“Things seemed very quiet on the beach. An occasional bullet from some sniper would crack by but that was all. All along under the sea wall was a terrific crush of Canadians, and on my left as I walked up the 20 odd yards of beach were numbers of them lying prostrate on the sand, one or two attempting to crawl slowly up to the top.
“They had been caught by the cross fire from two pillboxes built into the wall which must have been murderous. The fact that those chaps might be dead or dying didn't seem to register somehow. One saw them and knew they had been hit but I was surprised with what detachment I looked at them.
“The stretcher bearers were busy bringing the wounded to the Beach Dressing Station where they were tended, wrapped in blankets and given cigarettes, and laid out in rows to await evacuation.
“They were very white and shivering, due of course to shock, but partly I expect to the chilliness of the day and the wetting they had got when landing.
“As the sea came up it began to lap around one or two of the still forms furthest out. I asked the stretcher bearers if they were going to be brought in, but no, nothing more could be done for them.

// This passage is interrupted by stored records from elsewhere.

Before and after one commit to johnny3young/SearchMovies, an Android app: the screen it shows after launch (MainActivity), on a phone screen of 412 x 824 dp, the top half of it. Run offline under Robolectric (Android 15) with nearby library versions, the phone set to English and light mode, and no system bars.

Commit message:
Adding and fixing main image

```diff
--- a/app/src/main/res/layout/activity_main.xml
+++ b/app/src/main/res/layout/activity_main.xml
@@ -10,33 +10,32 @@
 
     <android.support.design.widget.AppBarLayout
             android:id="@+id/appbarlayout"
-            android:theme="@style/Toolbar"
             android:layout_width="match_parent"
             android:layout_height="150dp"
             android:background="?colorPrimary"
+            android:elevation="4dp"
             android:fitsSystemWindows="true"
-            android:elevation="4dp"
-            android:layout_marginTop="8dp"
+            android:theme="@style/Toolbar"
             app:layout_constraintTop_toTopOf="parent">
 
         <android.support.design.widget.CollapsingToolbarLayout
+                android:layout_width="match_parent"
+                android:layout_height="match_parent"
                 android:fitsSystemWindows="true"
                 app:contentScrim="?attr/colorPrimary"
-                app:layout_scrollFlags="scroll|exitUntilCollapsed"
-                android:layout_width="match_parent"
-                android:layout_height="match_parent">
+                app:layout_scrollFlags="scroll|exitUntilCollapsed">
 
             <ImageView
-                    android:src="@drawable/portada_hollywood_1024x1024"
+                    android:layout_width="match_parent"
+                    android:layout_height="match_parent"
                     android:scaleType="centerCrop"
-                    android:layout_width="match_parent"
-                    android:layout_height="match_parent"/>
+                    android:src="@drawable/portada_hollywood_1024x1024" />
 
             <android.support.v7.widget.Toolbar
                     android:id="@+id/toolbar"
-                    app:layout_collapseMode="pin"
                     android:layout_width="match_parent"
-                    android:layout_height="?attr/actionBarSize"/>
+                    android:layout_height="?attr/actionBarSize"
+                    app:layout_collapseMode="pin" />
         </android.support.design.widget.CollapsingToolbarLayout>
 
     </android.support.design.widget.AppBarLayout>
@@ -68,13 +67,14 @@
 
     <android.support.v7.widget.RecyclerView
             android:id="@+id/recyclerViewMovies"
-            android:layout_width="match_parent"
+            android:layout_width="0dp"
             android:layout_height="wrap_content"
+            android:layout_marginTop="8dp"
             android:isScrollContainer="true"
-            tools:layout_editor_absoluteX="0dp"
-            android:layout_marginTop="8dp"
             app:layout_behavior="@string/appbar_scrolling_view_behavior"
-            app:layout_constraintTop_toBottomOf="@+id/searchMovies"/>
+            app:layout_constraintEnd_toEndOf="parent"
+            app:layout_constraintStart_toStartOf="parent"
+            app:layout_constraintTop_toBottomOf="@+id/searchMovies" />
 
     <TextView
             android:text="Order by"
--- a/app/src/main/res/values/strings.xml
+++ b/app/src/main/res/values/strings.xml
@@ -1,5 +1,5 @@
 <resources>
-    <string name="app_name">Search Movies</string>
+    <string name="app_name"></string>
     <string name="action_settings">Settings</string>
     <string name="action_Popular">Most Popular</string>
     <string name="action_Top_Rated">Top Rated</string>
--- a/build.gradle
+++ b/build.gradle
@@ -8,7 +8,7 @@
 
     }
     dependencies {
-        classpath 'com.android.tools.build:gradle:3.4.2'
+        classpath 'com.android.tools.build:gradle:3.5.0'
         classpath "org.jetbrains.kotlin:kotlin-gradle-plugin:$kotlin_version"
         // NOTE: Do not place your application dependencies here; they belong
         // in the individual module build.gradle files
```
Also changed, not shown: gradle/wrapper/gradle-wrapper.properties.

After a while the crowd all along under the sea wall disappeared as the beach exit was cleared of the enemy and things began to sort themselves out.”
“War is horrible, and the sights and sounds and smells are things a man in battle takes as they come.
“If he is seemingly indifferent and can laugh and talk with all this round him, it is not that he doesn't care, or that his finer senses become fouled.
“He longs for beauty and peace more than he ever did before, and for the simple things of life, but fortunately he can look on these things and turn away and get on with his job.”